Marshall Birnbaum BFA Thesis Spring 2012
I believe that the study of life is as vital for animators as it is for biologists. We have come to a point in history where observational techniques such as X-ray crystallography allow us to peer into, with unprecedented clarity, the molecular structures that are vital to life. Computer-generated artistic interpretations of these structures provide us with high-definition imagery of unexplored landscapes existing on the atomic scale inside of the human body. These breakthroughs have unquestionably altered our understanding of what it means to be animated organisms and also how we create animated artworks. The study of animal locomotion is in a new era of observation. I have chosen to examine the key historical events that have brought us to this point by studying the lives and works of two innovators, Eadweard Muybridge and Etienne-Jules Marey.

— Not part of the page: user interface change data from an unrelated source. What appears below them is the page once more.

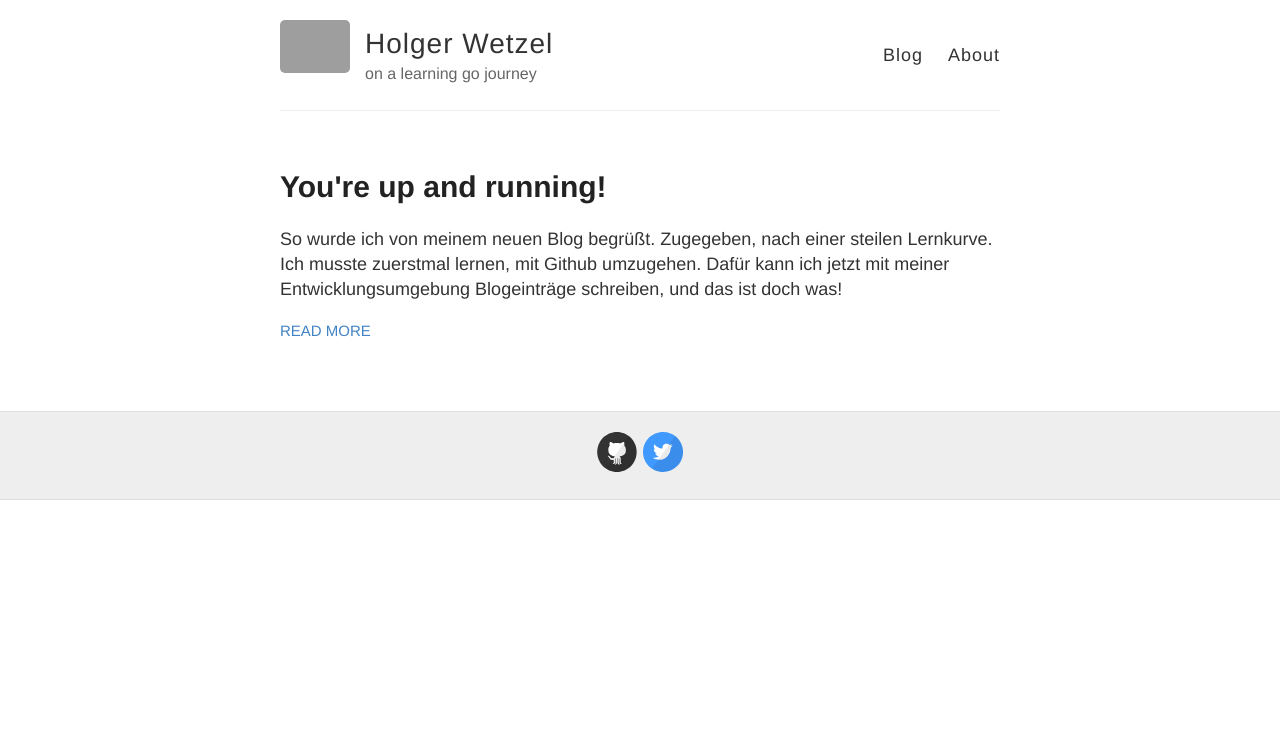
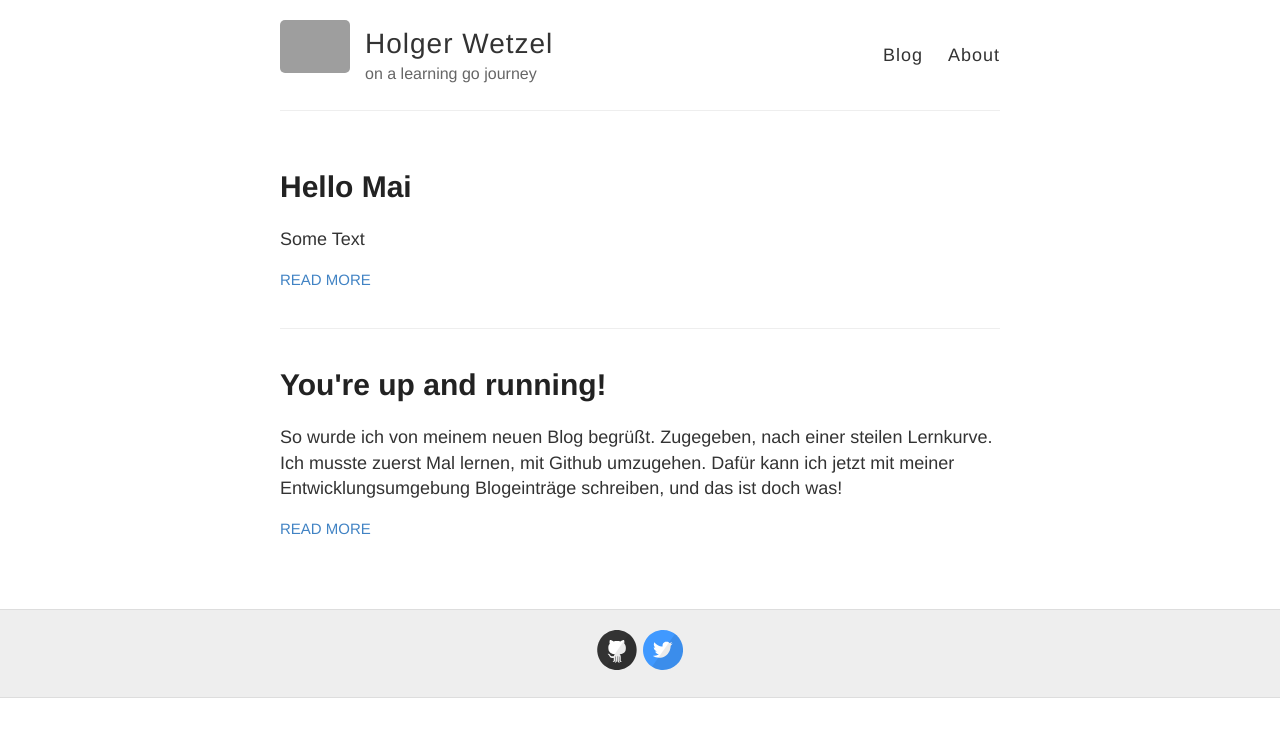
Before and after one commit to howetze/howetze.github.io, a Jekyll site: the page built from index.html, in a window 1280 px wide. Shown: the top 737 px of the page. Built offline with Jekyll 4.4.1, drawn with Linux system fonts in a browser that asks for light colours; grey boxes are pictures that could not be loaded.

Commit message:
new Post

```diff
--- a/_posts/2014-3-3-Hello-World.md
+++ b/_posts/2014-3-3-Hello-World.md
@@ -4,7 +4,7 @@ title: You're up and running!
 ---
 
 So wurde ich von meinem neuen Blog begrüßt. Zugegeben, nach einer steilen Lernkurve.
-Ich musste zuerstmal lernen, mit Github umzugehen.
+Ich musste zuerst Mal lernen, mit Github umzugehen.
 Dafür kann ich jetzt mit meiner Entwicklungsumgebung Blogeinträge schreiben, und das ist doch was!
 
 Falls es mir jemand gleich tun will, ich benutze [Jekyll Now repository](https://github.com/barryclark/jekyll-now) auf GitHub.
--- /dev/null
+++ b/_posts/2017-5-10-Hello-Mai.md
@@ -0,0 +1,7 @@
+---
+layout: post
+title: Hello Mai
+---
+
+
+Some Text
```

Thought this study I have come to realize the enormous impact both inventors had on our visualization of time and space and the dramatic effect their work had on the artists and scientists of their time. Today, a new wave of contemporary animators and software developers are pushing the way sin which we observe life in the same spirit of Muybridge and Marey, by providing new techniques to explore and create images. These methods and tools have brought me to reexamine my understanding of animation on many levels. By utilizing software developed by the Scripps Research Institute to create molecular imagery, I have chosen to display my interpretations in large-scale, panorama format, as well as in sculptural form to express the influence scientific observational techniques have had on me as an animator.